▶ **Requirement**
Print the entries below in their entirety, exactly as they are written.

▶ **Working data**
^^^^^^^^^^^^^^^^

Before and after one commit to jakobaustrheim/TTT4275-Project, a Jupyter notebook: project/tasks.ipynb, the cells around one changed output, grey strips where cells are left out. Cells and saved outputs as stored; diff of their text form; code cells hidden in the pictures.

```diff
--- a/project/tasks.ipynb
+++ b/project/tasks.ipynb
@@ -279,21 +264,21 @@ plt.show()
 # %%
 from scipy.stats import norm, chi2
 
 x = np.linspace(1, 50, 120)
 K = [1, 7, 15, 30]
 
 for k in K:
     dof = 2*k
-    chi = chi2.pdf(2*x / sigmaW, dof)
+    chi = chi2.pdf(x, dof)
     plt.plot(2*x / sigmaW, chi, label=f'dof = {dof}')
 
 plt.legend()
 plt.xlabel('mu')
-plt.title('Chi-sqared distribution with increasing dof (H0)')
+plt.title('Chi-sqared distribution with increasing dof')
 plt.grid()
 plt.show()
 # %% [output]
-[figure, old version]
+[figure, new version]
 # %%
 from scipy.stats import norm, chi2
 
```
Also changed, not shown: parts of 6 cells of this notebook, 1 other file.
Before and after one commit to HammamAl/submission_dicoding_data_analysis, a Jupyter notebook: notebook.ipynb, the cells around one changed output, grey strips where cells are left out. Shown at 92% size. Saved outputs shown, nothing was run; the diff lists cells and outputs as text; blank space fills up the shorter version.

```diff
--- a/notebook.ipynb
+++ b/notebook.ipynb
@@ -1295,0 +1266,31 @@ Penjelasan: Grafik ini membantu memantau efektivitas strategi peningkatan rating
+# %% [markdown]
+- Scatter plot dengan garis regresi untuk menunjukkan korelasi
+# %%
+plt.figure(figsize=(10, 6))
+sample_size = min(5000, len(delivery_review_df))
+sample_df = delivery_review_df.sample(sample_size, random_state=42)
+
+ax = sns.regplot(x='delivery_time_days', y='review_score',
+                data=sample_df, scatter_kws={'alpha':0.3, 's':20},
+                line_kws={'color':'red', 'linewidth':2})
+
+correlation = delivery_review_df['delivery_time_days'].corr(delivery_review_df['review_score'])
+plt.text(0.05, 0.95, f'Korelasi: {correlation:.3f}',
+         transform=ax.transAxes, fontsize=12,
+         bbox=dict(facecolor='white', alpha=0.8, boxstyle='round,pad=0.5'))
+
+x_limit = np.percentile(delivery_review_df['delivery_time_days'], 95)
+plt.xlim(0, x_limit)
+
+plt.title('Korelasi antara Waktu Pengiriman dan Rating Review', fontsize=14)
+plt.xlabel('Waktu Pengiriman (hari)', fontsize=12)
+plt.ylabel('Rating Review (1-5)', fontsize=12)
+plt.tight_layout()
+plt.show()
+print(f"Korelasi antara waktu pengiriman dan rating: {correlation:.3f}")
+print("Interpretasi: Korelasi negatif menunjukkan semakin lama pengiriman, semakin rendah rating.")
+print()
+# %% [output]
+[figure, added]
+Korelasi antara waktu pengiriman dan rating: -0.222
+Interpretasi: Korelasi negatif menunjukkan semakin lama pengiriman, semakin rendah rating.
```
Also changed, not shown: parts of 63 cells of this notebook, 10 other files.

^^^^^^^^^^^^^^^^

▶ **Problem solution**
Before and after one commit to jakobaustrheim/TTT4275-Project, a Jupyter notebook: project/tasks.ipynb, the cells around one changed output, grey strips where cells are left out. Cells and saved outputs as stored; diff of their text form; code cells hidden in the pictures.

```diff
--- a/project/tasks.ipynb
+++ b/project/tasks.ipynb
@@ -279,21 +264,21 @@ plt.show()
 # %%
 from scipy.stats import norm, chi2
 
 x = np.linspace(1, 50, 120)
 K = [1, 7, 15, 30]
 
 for k in K:
     dof = 2*k
-    chi = chi2.pdf(2*x / sigmaW, dof)
+    chi = chi2.pdf(x, dof)
     plt.plot(2*x / sigmaW, chi, label=f'dof = {dof}')
 
 plt.legend()
 plt.xlabel('mu')
-plt.title('Chi-sqared distribution with increasing dof (H0)')
+plt.title('Chi-sqared distribution with increasing dof')
 plt.grid()
 plt.show()
 # %% [output]
-[figure, old version]
+[figure, new version]
 # %%
 from scipy.stats import norm, chi2
 
```
Also changed, not shown: parts of 6 cells of this notebook, 1 other file.
Before and after one commit to HammamAl/submission_dicoding_data_analysis, a Jupyter notebook: notebook.ipynb, the cells around one changed output, grey strips where cells are left out. Shown at 92% size. Saved outputs shown, nothing was run; the diff lists cells and outputs as text; blank space fills up the shorter version.

```diff
--- a/notebook.ipynb
+++ b/notebook.ipynb
@@ -1295,0 +1266,31 @@ Penjelasan: Grafik ini membantu memantau efektivitas strategi peningkatan rating
+# %% [markdown]
+- Scatter plot dengan garis regresi untuk menunjukkan korelasi
+# %%
+plt.figure(figsize=(10, 6))
+sample_size = min(5000, len(delivery_review_df))
+sample_df = delivery_review_df.sample(sample_size, random_state=42)
+
+ax = sns.regplot(x='delivery_time_days', y='review_score',
+                data=sample_df, scatter_kws={'alpha':0.3, 's':20},
+                line_kws={'color':'red', 'linewidth':2})
+
+correlation = delivery_review_df['delivery_time_days'].corr(delivery_review_df['review_score'])
+plt.text(0.05, 0.95, f'Korelasi: {correlation:.3f}',
+         transform=ax.transAxes, fontsize=12,
+         bbox=dict(facecolor='white', alpha=0.8, boxstyle='round,pad=0.5'))
+
+x_limit = np.percentile(delivery_review_df['delivery_time_days'], 95)
+plt.xlim(0, x_limit)
+
+plt.title('Korelasi antara Waktu Pengiriman dan Rating Review', fontsize=14)
+plt.xlabel('Waktu Pengiriman (hari)', fontsize=12)
+plt.ylabel('Rating Review (1-5)', fontsize=12)
+plt.tight_layout()
+plt.show()
+print(f"Korelasi antara waktu pengiriman dan rating: {correlation:.3f}")
+print("Interpretasi: Korelasi negatif menunjukkan semakin lama pengiriman, semakin rendah rating.")
+print()
+# %% [output]
+[figure, added]
+Korelasi antara waktu pengiriman dan rating: -0.222
+Interpretasi: Korelasi negatif menunjukkan semakin lama pengiriman, semakin rendah rating.
```
Also changed, not shown: parts of 63 cells of this notebook, 10 other files.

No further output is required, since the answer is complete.